Type: Single-Seat, Single-Engine Triplane Fighter Prototype
Manufacturer(s): Kondor Flugzeugwerke - German Empire
Excessive vibrations, even after an engine change, doomed the Kondor Dreidecker triplane fighter attempt of World War 1.
Detailing the development and operational history of the Kondor Dreidecker Single-Seat, Single-Engine Triplane Fighter Prototype. Entry last updated on 8/8/2017. Authored by Staff Writer. Content ©www.MilitaryFactory.com
In prototype form, this aircraft recorded a first-flight during October 1917. However, the design underperformed with its original engine (unknown make and model) and was re-engined with a Mercedes D.III 6-cylinder liquid-cooled powerplant of 160 horsepower output (this still driving a two-bladed propeller at the nose). In this form, the triplane did no better for excessive vibrations, unable to be overcome, ultimately doomed the project to the single prototype.
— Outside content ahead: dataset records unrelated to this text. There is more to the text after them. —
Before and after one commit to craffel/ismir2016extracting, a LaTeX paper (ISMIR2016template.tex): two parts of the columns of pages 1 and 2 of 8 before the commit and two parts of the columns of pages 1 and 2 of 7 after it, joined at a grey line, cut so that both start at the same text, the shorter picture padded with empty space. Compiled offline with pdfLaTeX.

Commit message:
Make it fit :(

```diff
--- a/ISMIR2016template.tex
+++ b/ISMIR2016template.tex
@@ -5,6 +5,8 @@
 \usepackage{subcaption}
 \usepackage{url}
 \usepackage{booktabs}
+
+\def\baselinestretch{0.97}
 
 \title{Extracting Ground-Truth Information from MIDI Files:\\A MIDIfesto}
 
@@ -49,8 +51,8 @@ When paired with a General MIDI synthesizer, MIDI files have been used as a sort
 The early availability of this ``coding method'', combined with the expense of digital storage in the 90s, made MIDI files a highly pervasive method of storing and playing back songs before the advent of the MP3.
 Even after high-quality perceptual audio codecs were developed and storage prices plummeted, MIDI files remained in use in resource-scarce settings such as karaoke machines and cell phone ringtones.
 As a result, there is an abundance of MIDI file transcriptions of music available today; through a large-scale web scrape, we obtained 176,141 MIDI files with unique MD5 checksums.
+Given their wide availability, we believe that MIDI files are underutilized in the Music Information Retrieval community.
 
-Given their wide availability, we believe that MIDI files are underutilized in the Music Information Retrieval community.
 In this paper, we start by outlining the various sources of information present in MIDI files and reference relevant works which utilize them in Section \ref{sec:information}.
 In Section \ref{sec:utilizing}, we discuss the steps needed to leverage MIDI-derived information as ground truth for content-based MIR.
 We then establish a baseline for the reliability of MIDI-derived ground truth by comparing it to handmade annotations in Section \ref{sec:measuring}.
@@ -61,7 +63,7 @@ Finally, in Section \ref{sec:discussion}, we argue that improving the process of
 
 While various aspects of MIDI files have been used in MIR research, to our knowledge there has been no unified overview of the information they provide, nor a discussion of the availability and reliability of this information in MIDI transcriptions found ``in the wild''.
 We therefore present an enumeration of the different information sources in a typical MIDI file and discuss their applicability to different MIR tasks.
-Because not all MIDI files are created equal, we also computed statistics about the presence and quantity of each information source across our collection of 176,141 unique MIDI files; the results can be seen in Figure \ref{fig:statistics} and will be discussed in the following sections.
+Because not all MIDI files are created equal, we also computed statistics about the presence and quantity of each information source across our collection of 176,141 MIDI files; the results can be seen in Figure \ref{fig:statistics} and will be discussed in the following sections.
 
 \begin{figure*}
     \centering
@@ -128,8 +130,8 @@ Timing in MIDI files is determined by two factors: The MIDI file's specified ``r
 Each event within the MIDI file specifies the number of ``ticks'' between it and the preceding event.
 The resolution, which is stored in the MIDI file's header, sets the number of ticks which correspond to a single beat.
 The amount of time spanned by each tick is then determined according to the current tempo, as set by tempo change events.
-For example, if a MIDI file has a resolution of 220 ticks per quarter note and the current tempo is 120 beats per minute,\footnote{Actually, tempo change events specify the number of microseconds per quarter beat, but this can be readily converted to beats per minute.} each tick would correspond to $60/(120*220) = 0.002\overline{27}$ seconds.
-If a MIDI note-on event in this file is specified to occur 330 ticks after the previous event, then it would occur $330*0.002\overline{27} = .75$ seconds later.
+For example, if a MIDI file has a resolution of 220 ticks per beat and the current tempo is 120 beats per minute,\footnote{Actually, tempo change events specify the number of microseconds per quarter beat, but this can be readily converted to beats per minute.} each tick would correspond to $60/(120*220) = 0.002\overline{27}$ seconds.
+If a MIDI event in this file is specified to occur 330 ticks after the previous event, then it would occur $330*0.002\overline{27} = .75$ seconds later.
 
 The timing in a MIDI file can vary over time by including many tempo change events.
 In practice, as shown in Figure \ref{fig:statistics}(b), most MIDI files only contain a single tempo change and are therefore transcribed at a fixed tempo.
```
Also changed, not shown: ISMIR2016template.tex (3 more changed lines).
The Kondor D.1, a more conventionally-arranged biplane fighter design, was being developed at the same time but even this model appears to have fared no better.
Any available statistics for the Kondor Dreidecker Single-Seat, Single-Engine Triplane Fighter Prototype are showcased in the areas immediately below. Categories include basic specifications covering country-of-origin, operational status, manufacture(s) and total quantitative production. Other qualities showcased are related to structural values (namely dimensions), installed power and standard day performance figures, installed or proposed armament and mission equipment (if any), global users (from A-to-Z) and series model variants (if any).
Our Data Modules allow for quick visual reference when comparing a single entry against contemporary designs. Areas covered include general ratings, speed assessments, and relative ranges based on distances between major cities.
Relative Maximum Speed Rating
This entry's maximum listed speed (96mph).
Graph average of 75 miles-per-hour.
Relative Operational Ranges
Graph showcases the Kondor Dreidecker's operational range (on internal fuel) when compared to distances between major cities.